To control the spread of any infectious disease, including coronavirus disease 2019 (COVID-19), contact tracing is a valuable tool. Contact tracing is used to identify people at high risk of infection due to contact with someone known to be infected, and then testing, treating (if necessary), or counseling them to self-isolate to prevent further infection. further spread of the disease. Typically, contact tracing is used for sexually transmitted infections, where the definition of contact is clearly established.
Study: Limited impact of contact tracing in an academic setting for COVID-19 due to asymptomatic transmission and social distancing. Image Credit: Tikhonova Yana / Shutterstock
The Social Contact Survey (SCS) formulated mathematical modeling to assess infectious diseases from data collected on patterns of social contact for the general UK population in 2010. However, academic populations differ in many ways from the general population. Students are generally younger adults with a higher than average number of social contacts and tend to live in shared residences. Additionally, due to restrictions imposed during the COVID-19 pandemic, the way people socialize has changed dramatically. In June 2020, the Coronavirus Questionnaire (CON-QUEST) was launched to capture any new pattern of contact among academic staff and students during the pandemic.
Using these two surveys, a group of researchers from the University of Bristol were able to study how the social behaviors of an academic population changed with social restrictions and then the effectiveness of contact tracing in such a framework. The effectiveness of contact tracing is assessed by its ability to limit the extent of the spread of the disease by an infected person and the ability of the program to trace and discover asymptomatic index cases.
A pre-printed version of this study, which is yet to be peer reviewed, is available on the website medRxiv * server.
The CON-QUEST survey reported a median number of daily contacts of a value of two, compared to nine for the college-affiliated subset of CBS. The number of respondents with low amounts of daily contact was higher in CON-QUEST data compared to SCS data. The number of respondents who reported one, two or three contacts per day is an order of magnitude higher in the CON-QUEST data compared to the data in the SCS subset. In the SCS subset data, the maximum number of daily contacts was greater than that in the CON-QUEST data. There was also a higher overall number of respondents with a high number of contacts in the SCS subset.
Compared to data collected in 2010, the duration of social contacts reported in 2020 has increased. The interactions of those in the CON-Quest survey lasted longer than those in the SCS survey. In addition to the longer duration of social contact, those in the CON-QUEST survey also reported more frequent contact compared to those in the SCS survey. People in the CON-QUEST survey reported a greater number of “eight or more times” contact opportunities than those in the SCS survey.
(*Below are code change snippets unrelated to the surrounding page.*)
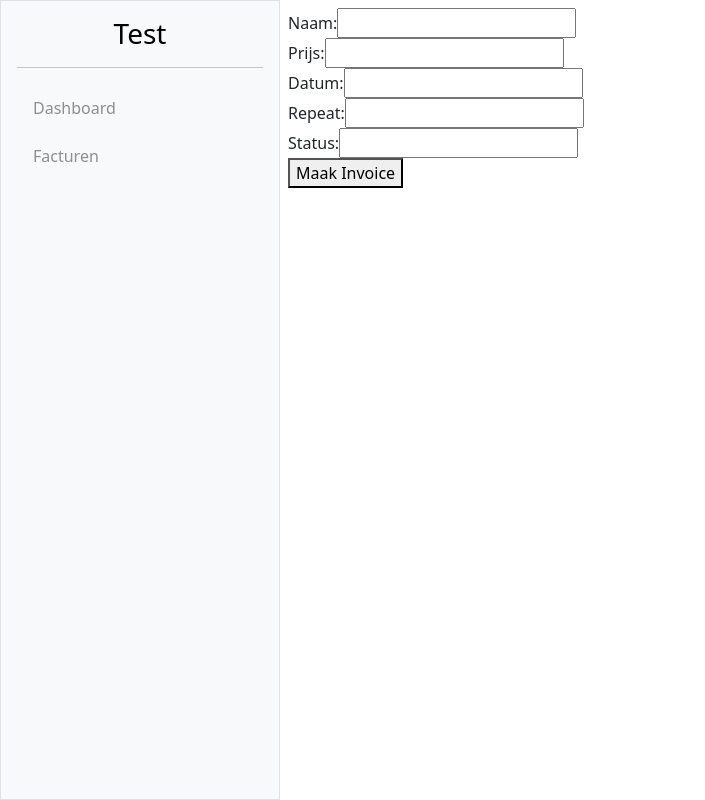
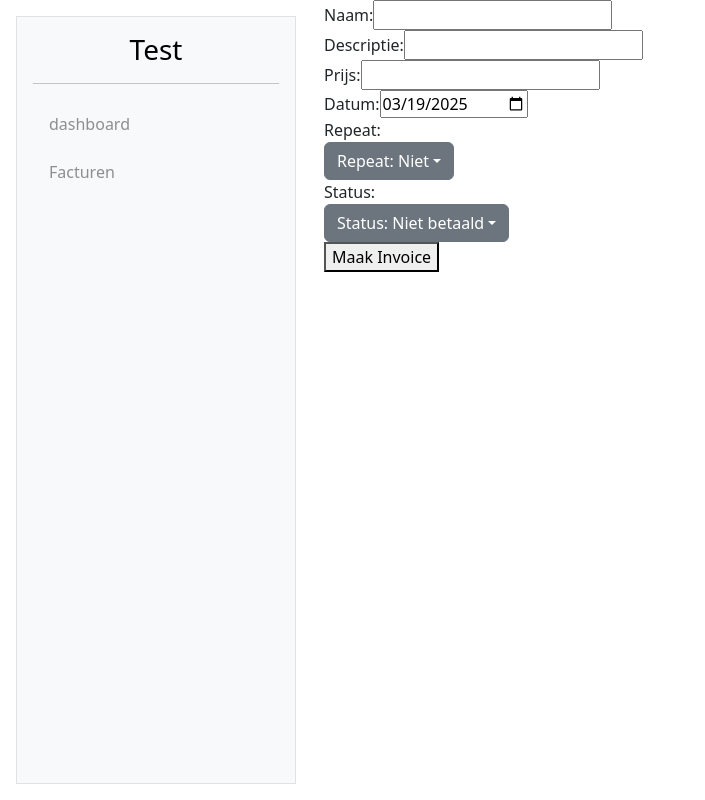
Before and after one commit to BsgMax00/parent_website, a React (Create React App) app: page /facturen/aanmaken in a window 1280 px wide. Shown: the whole page, without its empty margins (0-705 px from the left). Built offline with nearby package versions, Linux system fonts and the light colour scheme; no server answers; data requests are answered from the project's data file.

Commit message:
removed connection with mysql database due to stability issues and api not being entirely functional also did some very temporary layouting

```diff
--- a/src/Components/Invoice/InvoiceCreateBody.js
+++ b/src/Components/Invoice/InvoiceCreateBody.js
@@ -1,42 +1,64 @@
-import { useState } from "react";
+import { useContext, useState } from "react";
+import { InvoiceContext } from "../../Contexts/InvoiceContext";
+
+import Invoice from "../../Classes/Invoice";
+import InvoiceManagmentDropdown from "./InvoiceManagmentDropdown";
+import InvoiceManagmentDropdownItem from "./InvoiceManagmentDropdownItem";
 
 const InvoiceCreateBody = () => {
+    const { postInvoiceData, getLastInvoiceIndex } = useContext(InvoiceContext);
     const [ invoiceName, setInvoiceName ] = useState("");
+    const [ invoiceDescription, setInvoiceDescription ] = useState(null)
     const [ invoicePrice, setInvoicePrice ] = useState("");
-    const [ invoiceDate, setInvoiceDate ] = useState("");
-    const [ invoiceRepeat, setInvoiceRepeat ] = useState("");
-    const [ invoiceStatus, setInvoiceStatus ] = useState("");
+    const [ invoiceDate, setInvoiceDate ] = useState(new Date().toISOString().split("T")[0]);
+    const [ invoiceRepeat, setInvoiceRepeat ] = useState("Niet");
+    const [ invoiceStatus, setInvoiceStatus ] = useState("Niet betaald");
 
-    /*
     const CreateInvoice = () => {
-        const data = new Invoice("0", invoiceName, invoicePrice, invoiceDate, invoiceRepeat, invoiceStatus, "")
+        const data = new Invoice(Number(getLastInvoiceIndex()) + 1, invoiceName, invoiceDescription, Number(invoicePrice), invoiceDate, null, invoiceRepeat, invoiceStatus, null);
+        postInvoiceData(data);
     }
-    */
 
     return (
         <>
             <div>
                 <div>
                     <label for="Name">Naam: </label>
-                    <input id="Name" name="Name" value={invoiceName} onChange={(e) => setInvoiceName(e.target.value)}/>
+                    <input required id="Name" name="Name" value={invoiceName} onChange={(e) => setInvoiceName(e.target.value)}/>
+                </div>
+                <div>
+                    <label for="Description">Descriptie: </label>
+                    <input id="Description" name="Description" value={invoiceDescription} onChange={(e) => setInvoiceDescription(e.target.value)}/>
                 </div>
                 <div>
                     <label for="Price">Prijs: </label>
-                    <input id="Price" name="Price" value={invoicePrice} onChange={(e) => setInvoicePrice(e.target.value)}/>
+                    <input required id="Price" name="Price" type="number" value={invoicePrice} onChange={(e) => setInvoicePrice(e.target.value)}/>
                 </div>
                 <div>
                     <label for="Date">Datum: </label>
-                    <input id="Date" name="Date" value={invoiceDate} onChange={(e) => setInvoiceDate(e.target.value)}/>
+                    <input id="Date" name="Date" type="date" value={invoiceDate} onChange={(e) => setInvoiceDate(e.target.value)}/>
                 </div>
                 <div>
                     <label for="Repeat">Repeat:</label>
-                    <input id="Repeat" name="Repeat" value={invoiceRepeat} onChange={(e) => setInvoiceRepeat(e.target.value)}/>
+                    <InvoiceManagmentDropdown Label={`Repeat: ${invoiceRepeat}`}>
+                        <InvoiceManagmentDropdownItem event={() => setInvoiceRepeat("Niet")} value={"Niet"}/>
+                        <InvoiceManagmentDropdownItem event={() => setInvoiceRepeat("wekelijks")} value={"wekelijks"}/>
+                        <InvoiceManagmentDropdownItem event={() => setInvoiceRepeat("maandelijks")} value={"maandelijks"}/>
+                        <InvoiceManagmentDropdownItem event={() => setInvoiceRepeat("3 maandelijks")} value={"3 maandelijks"}/>
+                        <InvoiceManagmentDropdownItem event={() => setInvoiceRepeat("6 maandelijks")} value={"6 maandelijks"}/>
+                        <InvoiceManagmentDropdownItem event={() => setInvoiceRepeat("jaarlijks")} value={"jaarlijks"}/>
+                    </InvoiceManagmentDropdown>
                 </div>
                 <div>
                     <label for="Status">Status:</label>
-                    <input id="Status" name="Status" value={invoiceStatus} onChange={(e) => setInvoiceStatus(e.target.value)}/>
+                    <InvoiceManagmentDropdown Label={`Status: ${invoiceStatus}`}>
+                        <InvoiceManagmentDropdownItem event={() => setInvoiceStatus("Niet betaald")} value={"Niet betaald"}/>
+                        <InvoiceManagmentDropdownItem event={() => setInvoiceStatus("betaaldt")} value={"betaaldt"}/>
+                        <InvoiceManagmentDropdownItem event={() => setInvoiceStatus("geanulleerd")} value={"geanulleerd"}/>
+                        <InvoiceManagmentDropdownItem event={() => setInvoiceStatus("Geld terug")} value={"Geld terug"}/>
+                    </InvoiceManagmentDropdown>
                 </div>
-                <button>Maak Invoice</button>
+                <button onClick={CreateInvoice}>Maak Invoice</button>
             </div>
         </>
     );
--- a/src/Components/Invoice/InvoiceManagmentDropdown.js
+++ b/src/Components/Invoice/InvoiceManagmentDropdown.js
@@ -1,16 +1,16 @@
-const InvoiceManagmentDropdown = ({ children }) => {
+const InvoiceManagmentDropdown = ({ children, Label }) => {
     return (
         <>
             <div className="dropdown">
                 <button className="btn btn-secondary dropdown-toggle" type="button" id="dropdownMenuButton" data-bs-toggle="dropdown" aria-expanded="false">
-                    TestButton
+                    {Label}
                 </button>
                 <div className="dropdown-menu" aria-labelledby="dropdownMenuButton">
                     {children}
                 </div>
             </div>
         </>
-    )
+    );
 };
 
 export default InvoiceManagmentDropdown;
--- /dev/null
+++ b/src/Components/Invoice/InvoiceManagmentDropdownItem.js
@@ -0,0 +1,9 @@
+const InvoiceManagmentDropdownItem = ({ event, value }) => {
+    return (
+        <>
+            <p className="dropdown-item my-1" onClick={event}>{value}</p>
+        </>
+    );
+};
+
+export default InvoiceManagmentDropdownItem;
--- a/src/Components/Layout.js
+++ b/src/Components/Layout.js
@@ -1,13 +1,19 @@
 import { Outlet } from "react-router-dom";
-import Sidebar from "./SideBar/SideBar";
+import SidebarBody from "./SideBar/SidebarBody";
 
 const Layout = () => {
     return (
         <>
-            <div className="d-flex">
-                <Sidebar/>
-                <div className="flex-grow-1 m-2">
-                    <Outlet/>
+            <div className="container-fluid">
+                <div className="row">
+                    <div className="col-auto px-0">
+                        <div className="p-3 vh-100 position-sticky top-0">
+                            <SidebarBody/>
+                        </div>
+                    </div>
+                    <div className="col">
+                        <Outlet/>
+                    </div>
                 </div>
             </div>
         </>
--- a/src/Components/SideBar/SideBar.js
+++ /dev/null
@@ -1,20 +0,0 @@
-const Sidebar = () => {
-    return (
-        <>
-            <div className="sidebar bg-light vh-100 p-3 border" style={{width: "280px"}}>
-                <h3 className="text-center text-black">Test</h3>
-                <hr/>
-                <ul className="nav flex-column">
-                    <li className="nav-item my-1">
-                        <a className="nav-link text-body-tertiary" href="/">Dashboard</a>
-                    </li>
-                    <li className="nav-item my-1">
-                        <a className="nav-link text-body-tertiary" href="/facturen">Facturen</a>
-                    </li>
-                </ul>
-            </div>
-        </>
-    )
-};
-
-export default Sidebar;
--- /dev/null
+++ b/src/Components/SideBar/SidebarBody.js
@@ -0,0 +1,18 @@
+import SidebarItem from "./SidebarItem";
+
+const SidebarBody = () => {
+    return (
+        <>
+            <div className="sidebar bg-light p-3 border position-sticky h-100 top-0 p-3" style={{width: "280px"}}>
+                <h3 className="text-center text-black">Test</h3>
+                <hr/>
+                <ul className="nav flex-column">
+                    <SidebarItem item="" text="dashboard"/>
+                    <SidebarItem item="facturen" text="Facturen"/>
+                </ul>
+            </div>
+        </>
+    );
+};
+
+export default SidebarBody;
--- /dev/null
+++ b/src/Components/SideBar/SidebarItem.js
@@ -0,0 +1,11 @@
+const SidebarItem = ({ item, text }) => {
+    return (
+        <>
+            <li className="nav-item my-1">
+                <a className="nav-link text-body-tertiary" href={`/${item}`}>{text}</a>
+            </li>
+        </>
+    );
+};
+
+export default SidebarItem;
--- a/src/Contexts/InvoiceContext.js
+++ b/src/Contexts/InvoiceContext.js
@@ -1,25 +1,37 @@
-import { serviceGetInvoiceData } from "../Services/InvoiceService";
+import { serviceGetInvoiceData, servicePostInvoiceData } from "../Services/InvoiceService";
 import { createContext, useEffect, useState } from "react";
 
 export const InvoiceContext = createContext();
 
 export const InvoiceProvider = ({ children }) => {
     const [ invoiceData, setInvoiceData ] = useState([]);
-    const [ invoiceChunks, setInvoiceChunks ] = useState(10);
+
+    const getLastInvoiceIndex = () => {
+        const length = invoiceData.length;
+        if (length === 0){
+            return -1;
+        };
+
+        return invoiceData[length - 1].InvoiceId;
+    }
 
     const getInvoiceData = async () => {
-        const data = await serviceGetInvoiceData(invoiceChunks);
-        console.log(data)
-        setInvoiceData(data);
+        const InvoiceData = await serviceGetInvoiceData();
+        setInvoiceData(InvoiceData);
+    }
+
+    const postInvoiceData = async ( newInvoice ) => {
+        await servicePostInvoiceData(newInvoice);
+        await getInvoiceData();
     }
 
     useEffect(() => {
         getInvoiceData();
         // eslint-disable-next-line
-    }, [invoiceChunks])
+    }, [])
 
     return (
-        <InvoiceContext.Provider value={{ invoiceData, setInvoiceData, invoiceChunks, setInvoiceChunks }}>
+        <InvoiceContext.Provider value={{ invoiceData, setInvoiceData, postInvoiceData, getLastInvoiceIndex }}>
             {children}
         </InvoiceContext.Provider>
     )
--- a/src/data/db.json
+++ b/src/data/db.json
@@ -1,14 +1,64 @@
 {
-    "invoices": [
-        {
-            "name": "test1",
-            "price": 10,
-            "date": "29/08/2002"
-        },
-        {
-            "name": "test2",
-            "price": 25.16,
-            "date": "30/08/2002"
-        }
-    ]
+  "Invoice": [
+    {
+      "id": "b351",
+      "InvoiceId": 0,
+      "InvoiceName": "test 1",
+      "InvoiceDescription": "test description",
+      "InvoicePrice": 120.12,
+      "InvoiceDate": "2025-03-05",
+      "InvoiceNextDate": null,
+      "InvoiceRepeat": "wekelijks",
+      "InvoiceStatus": "geanulleerd",
+      "NextInvoice": null
+    },
+    {
+      "id": "db7a",
+      "InvoiceId": 1,
+      "InvoiceName": "Test 2",
+      "InvoiceDescription": "description, I am watching komi-san (the show XD)right now",
+      "InvoicePrice": 51.75,
+      "InvoiceDate": "2025-03-31",
+      "InvoiceNextDate": null,
+      "InvoiceRepeat": "jaarlijks",
+      "InvoiceStatus": "Niet betaald",
+      "NextInvoice": null
+    },
+    {
+      "id": "5052",
+      "InvoiceId": 2,
+      "InvoiceName": "sdf",
+      "InvoiceDescription": "dfqs",
+      "InvoicePrice": 124,
+      "InvoiceDate": "2023-01-31",
+      "InvoiceNextDate": null,
+      "InvoiceRepeat": "Niet",
+      "InvoiceStatus": "Niet betaald",
+      "NextInvoice": null
+    },
+    {
+      "id": "9b14",
+      "InvoiceId": 3,
+      "InvoiceName": "sdf",
+      "InvoiceDescription": "dfqs",
+      "InvoicePrice": 124,
+      "InvoiceDate": "2096-01-31",
+      "InvoiceNextDate": null,
+      "InvoiceRepeat": "Niet",
+      "InvoiceStatus": "Niet betaald",
+      "NextInvoice": null
+    },
+    {
+      "id": "2e10",
+      "InvoiceId": 4,
+      "InvoiceName": "sdf",
+      "InvoiceDescription": "dfqs",
+      "InvoicePrice": 124,
+      "InvoiceDate": "1986-01-31",
+      "InvoiceNextDate": null,
+      "InvoiceRepeat": "Niet",
+      "InvoiceStatus": "Niet betaald",
+      "NextInvoice": null
+    }
+  ]
 }
```
Also changed, not shown: src/Components/Invoice/InvoiceManagmentBody.js (+64 -38 lines), src/Components/Invoice/InvoiceRow.js (+20 -7 lines), src/Services/InvoiceService.js (+19 -9 lines).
In an academic population, the spread of severe acute respiratory syndrome coronavirus 2 (SARS-CoV-2) infections appears to depend on the infectivity of the index case, the rate of transmission and the implementation of research. contacts. Data indicates that an increase in the rate of transmission always leads to an increase in the average number of secondary cases. Without contact tracing, symptomatic index cases lead to an increase in the number of secondary cases compared to asymptomatic index cases due to their greater infectivity.
However, when contact tracing is implemented, the spread of COVID-19 from symptomatic index cases is significantly reduced. Although contact tracing appears to have minimal effect on reducing asymptomatic index cases. With symptomatic index cases, contact tracing can potentially reduce the average number of secondary cases by up to 56%, with the greatest impact being lower transmission rates.
This study compared the results of an investigation conducted before the pandemic and an investigation conducted during the pandemic by examining the duration, frequency and number of contacts reported in each investigation. From the available data, the authors built a self-centered network to model the actual transmission of COVID-19 from index cases to people they meet. Contact tracing was then introduced to study three scenarios in which the index case was always symptomatic, always asymptomatic, or asymptomatic with an age-dependent probability.
During the period of government-imposed restriction on social gatherings, patterns of contact among university populations changed. Individuals generally encountered less contact for long periods and with increased frequency. Due to these behavioral changes, reductions in the average number of secondary infections were observed. University populations are expected to have a high incidence of asymptomatic cases, so in cases like this, mass testing is needed to identify asymptomatic individuals and make full use of contact tracing.
medRxiv publishes preliminary scientific reports which are not peer reviewed and, therefore, should not be considered conclusive, guide clinical practice / health-related behavior, or treated as established information.